Nothing but a verbatim copy of the data, minus the images, should be returned.

### Supplied entries

§

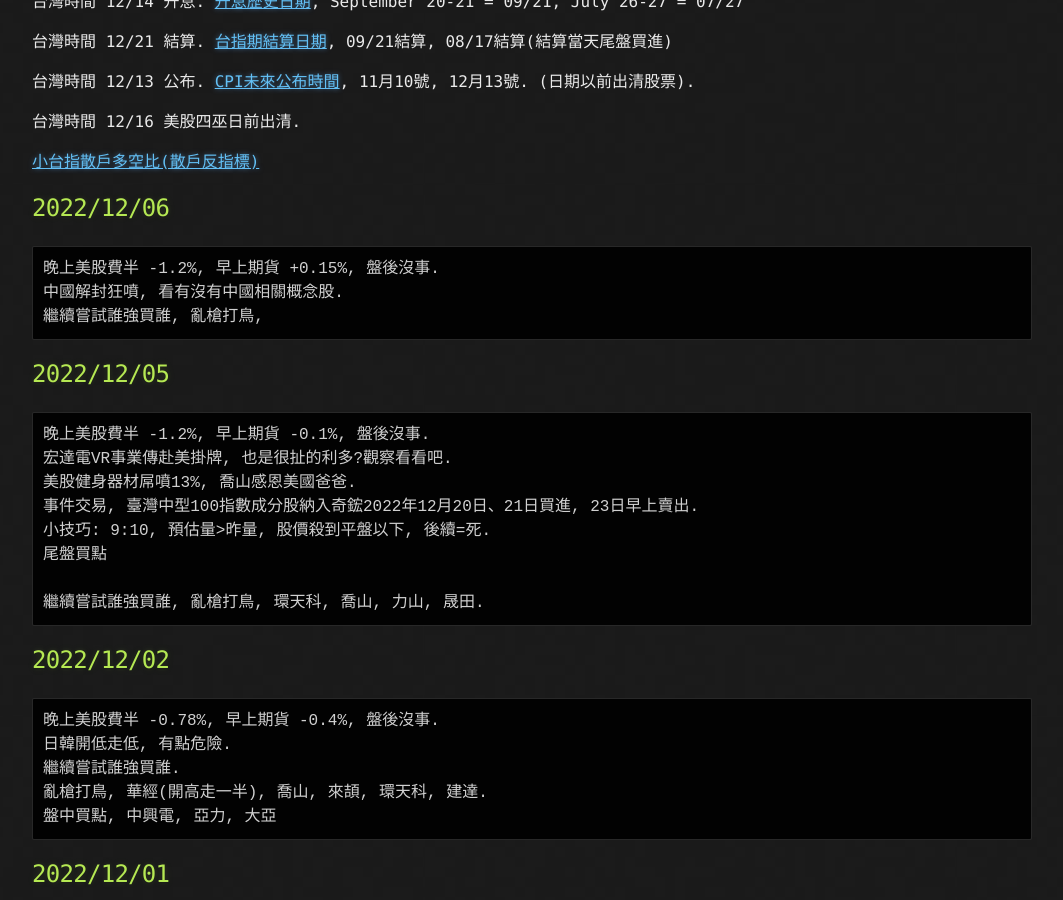
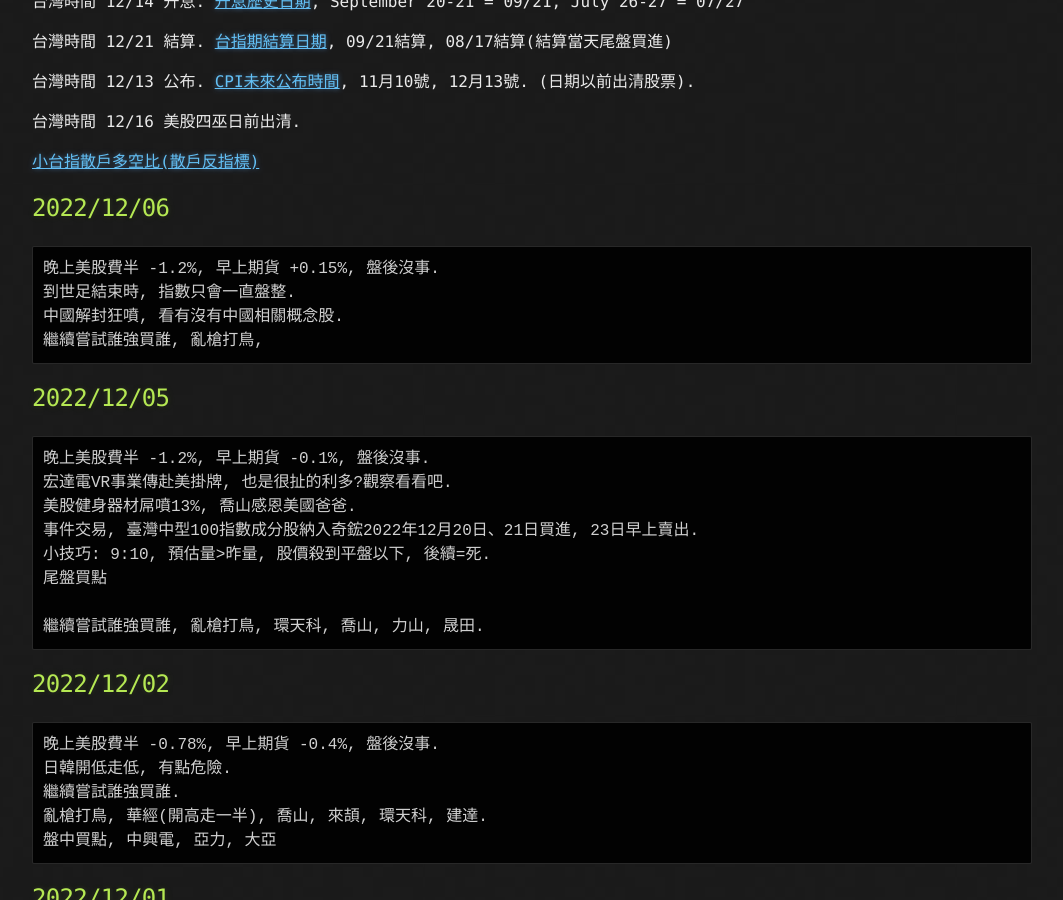
Before and after one commit to lepg5487/Stock_God, a Jekyll site: the page built from index.md, in a window 1280 px wide and 900 px high, scrolled down 348 px. Shown: the whole window, without its empty margins (108-1171 px from the left). Built offline with Jekyll 4.4.1, drawn with Linux system fonts in a browser that asks for light colours; our own code applies the rules of GitHub Pages for plain Markdown files.

Commit message:
Update index.md

````diff
--- a/index.md
+++ b/index.md
@@ -19,6 +19,7 @@ layout: testlayouts
 ## 2022/12/06
 ```
 晚上美股費半 -1.2%, 早上期貨 +0.15%, 盤後沒事.
+到世足結束時, 指數只會一直盤整.
 中國解封狂噴, 看有沒有中國相關概念股.
 繼續嘗試誰強買誰, 亂槍打鳥,
 ```
````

§

### Solved exercise
Before and after one commit to lepg5487/Stock_God, a Jekyll site: the page built from index.md, in a window 1280 px wide and 900 px high, scrolled down 348 px. Shown: the whole window, without its empty margins (108-1171 px from the left). Built offline with Jekyll 4.4.1, drawn with Linux system fonts in a browser that asks for light colours; our own code applies the rules of GitHub Pages for plain Markdown files.

Commit message:
Update index.md

````diff
--- a/index.md
+++ b/index.md
@@ -19,6 +19,7 @@ layout: testlayouts
 ## 2022/12/06
 ```
 晚上美股費半 -1.2%, 早上期貨 +0.15%, 盤後沒事.
+到世足結束時, 指數只會一直盤整.
 中國解封狂噴, 看有沒有中國相關概念股.
 繼續嘗試誰強買誰, 亂槍打鳥,
 ```
````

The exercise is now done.